By the time he brought the concept of I.R.S. Records to the
folks at A&M Records, Miles Copeland was already a savvy producer/promoter/manager
having produced albums by Renaissance, Wishbone Ash and others; running his own management
firm (BMT) and managing his brother Stewart's band, The Police. But our story
begins long before that...
Miles Copeland III was the oldest of three brothers, born to Miles Copeland Jr. who was
one of the first members of the CIA (which was the OSS until after WWII). Ian Copeland
was son number two and Stewart Copeland, number three. Miles Copeland Jr.'s travels
and assignments around the world gave the Copeland children a "real world view" most
Americans can't experience or understand until well into adulthood, if ever. In fact, Stewart has
said in interviews, "I've been American my whole life, but I've never lived there."
(Not entirely true, but we won't hold him to it).
It was while their father was assigned as bureau chief to the CIA's middle-east office in
Lebanon that the Copeland children began to take an interest in music. While they all
pursued music proper, only Stewart stuck with it, finding himself mesmerized by percussion
in particular and world music in general. Miles III and Ian became more interested in the
production, marketing, and performance end of the musical spectrum. Their individual
careers would pursue these different paths, but they were paths that would continue to
cross for decades...
In the 1970s the Copeland boys' musical interests took them to Europe
where they became involved with a number of different bands. Miles' skills as a producer
developed and he produced albums by Wishbone Ash and Renaissance. Ian went
to work for a few management firms and then headed even further west to New
York to refine his skills and launch his own booking firm (more on this in part two).
Stewart joined a band called Curved Air.
By 1975, in the UK where Miles and Stewart were living and breathing the music life, the
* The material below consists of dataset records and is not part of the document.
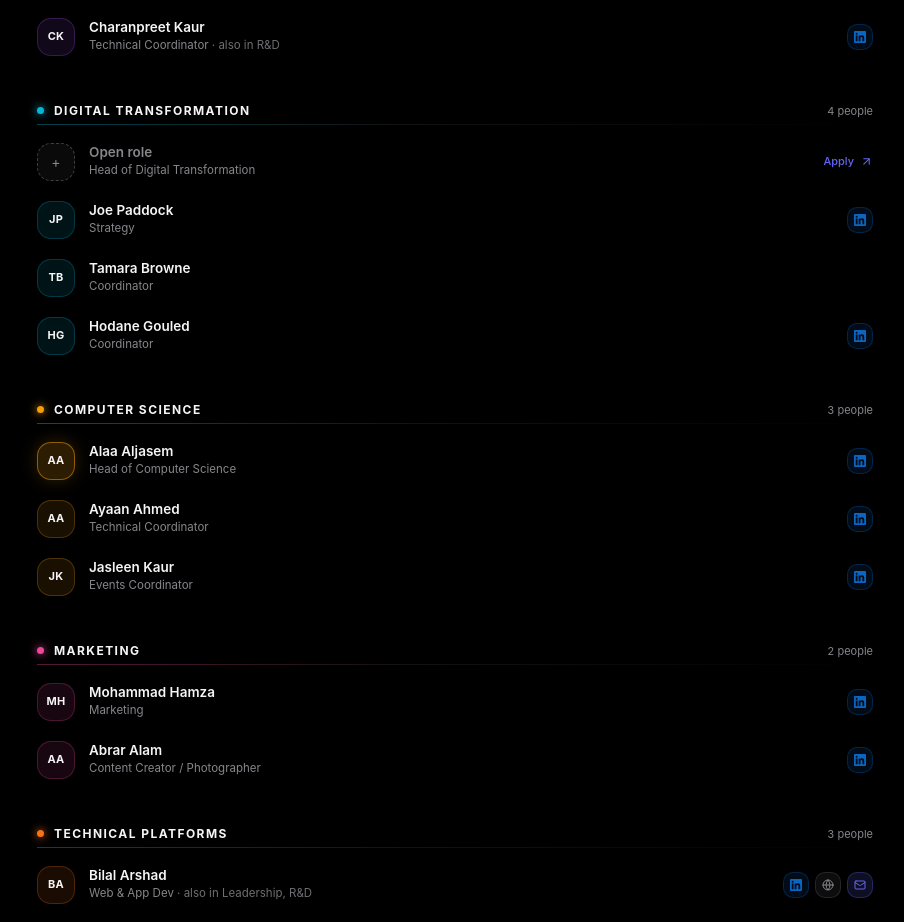
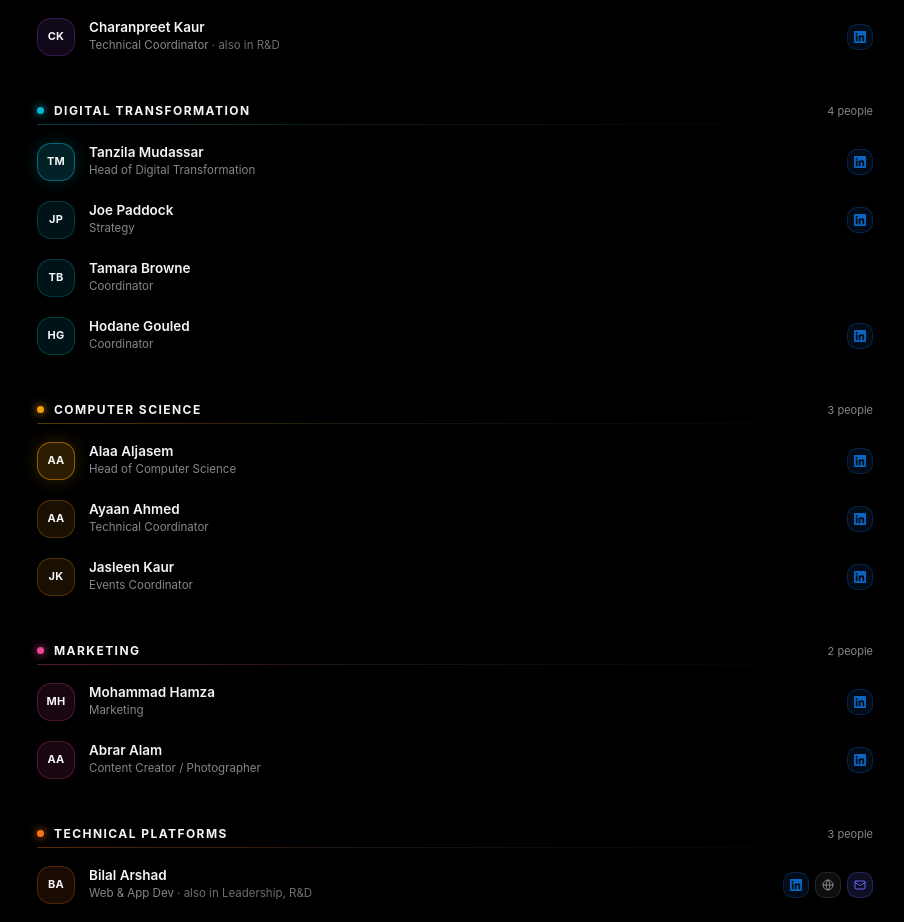
Before and after one commit to uffbilxl/sca, a Next.js app: page /committee in a window 1280 px wide. Shown: the part 1483-2405 px from the top of the page, without its empty margins (185-1089 px from the left). Built offline with nearby package versions, Linux system fonts and the light colour scheme.

Commit message:
Committee: Tanzila Mudassar joins as Head of Digital Transformation
Fills the vacant department head seat, so the Digital Transformation
open role is removed.

```diff
--- a/src/app/committee/page.tsx
+++ b/src/app/committee/page.tsx
@@ -150,7 +150,8 @@ const COMMITTEE: Person[] = [
   },
 
   {
-    id: 'vacant-digital-head', name: 'TBC', vacant: true,
+    id: 'tanzila-mudassar', name: 'Tanzila Mudassar',
+    linkedin: 'https://www.linkedin.com/in/tanzila-mudassar/',
     roles: [{ group: 'digital', title: 'Head of Digital Transformation', lead: true }],
   },
   {
```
stirrings of a new musical undercurrent were growing. The result of disaffected youth and
others tiring of the status quo in the kingdom, a form of social rebellion began, appearing
first in street art and fashion (more specifically a lack of fashion) and then in music, in
large part by the already established "pub rockers" who witnessed the social developments
from the other side of their guitars and microphones (and the haze of a Bass Ale or Guiness
Stout)... By 1976 there was a name for this new, raw high-energy "angry" music:
The Copeland brothers, circa 1979. L to R: Ian, Miles III & Stewart...
Also by 1976, Curved Air was but a memory and Stewart began forming a new band,
taking advantage of both the new music fad and his musicianship. That band became better
known as The Police. And big brother Miles stepped in to manage the fledgling act
(which was also briefly known as Strontium 90 as it flip-flopped from trio to a
quartet and back two more times).
Unable to get his brother's band signed to a UK label, Miles decided he had enough
experience "behind the scenes" to launch his own label, Illegal Records. The
Police' debut single, "Fall Out"/"Nothing Achieving", sold out its initial
pressing and went on to sell about 70,000 copies -- an unprecedented feat for both an
independent label and an "unknown" act. This only helped the punk music phenomenon to
grow in the UK. The popularity of the new music and the demand for new product led Miles
to launch several more labels (all under the blanket name of "Faulty Products"). In
addition to Illegal, the other labels included Deptford Fun City,
Step Forward and Total Noise. Meanwhile, brother Ian had set up a successful
booking firm in New York, called "Frontier Booking International, or "FBI" which, besides a
few mainstream acts, started signing punk and new wave bands and booking them into US venues, such as
CBGBs among others. This tendency to name business units after various governmental bodies
would grow to ridiculously amusing extremes over the history the "Copeland Empire" (Of course, use
of "CIA" would remain exclusively with their father, for obvious reasons!)...
Three of Miles Copeland's Record Company logos, all distibuted under his "Faulty
Products" Banner (UK)...
Thanks in part to the publicity surrounding a punk band called The Sex
Pistols (named for a slang term for male genitalia) and the success of both Illegal
Records and another newcomer, Stiff Records, the music establishment in the UK
woke up and realized that if they didn't jump on the "punk" bandwagon they were going
to soon be left in the dust. Surprisingly, Miles was still unable to get a major label
interested in The Police. However one label, one with a penchant for embracing all
things independent, showed enough interest (though they rejected the original offer) that
Miles decided to pursue a deal. That label was A&M Records, the most successful
independent label in the world at the time (and one whose success as an independent has
yet to be rivaled). Miles changed the offer asking for higher royalties instead of a
higher advance. A&M had a lot less to lose (so they thought) and signed the band.
This sort of business savvy and the resulting payoff so impressed A&M honchoes Herb
Alpert, Jerry Moss and Gil Friesen, that when Miles decided to launch an American version
of his Faulty/Illegal operation in 1979, A&M was the only logical
choice for a manufacturing/distribution agreement...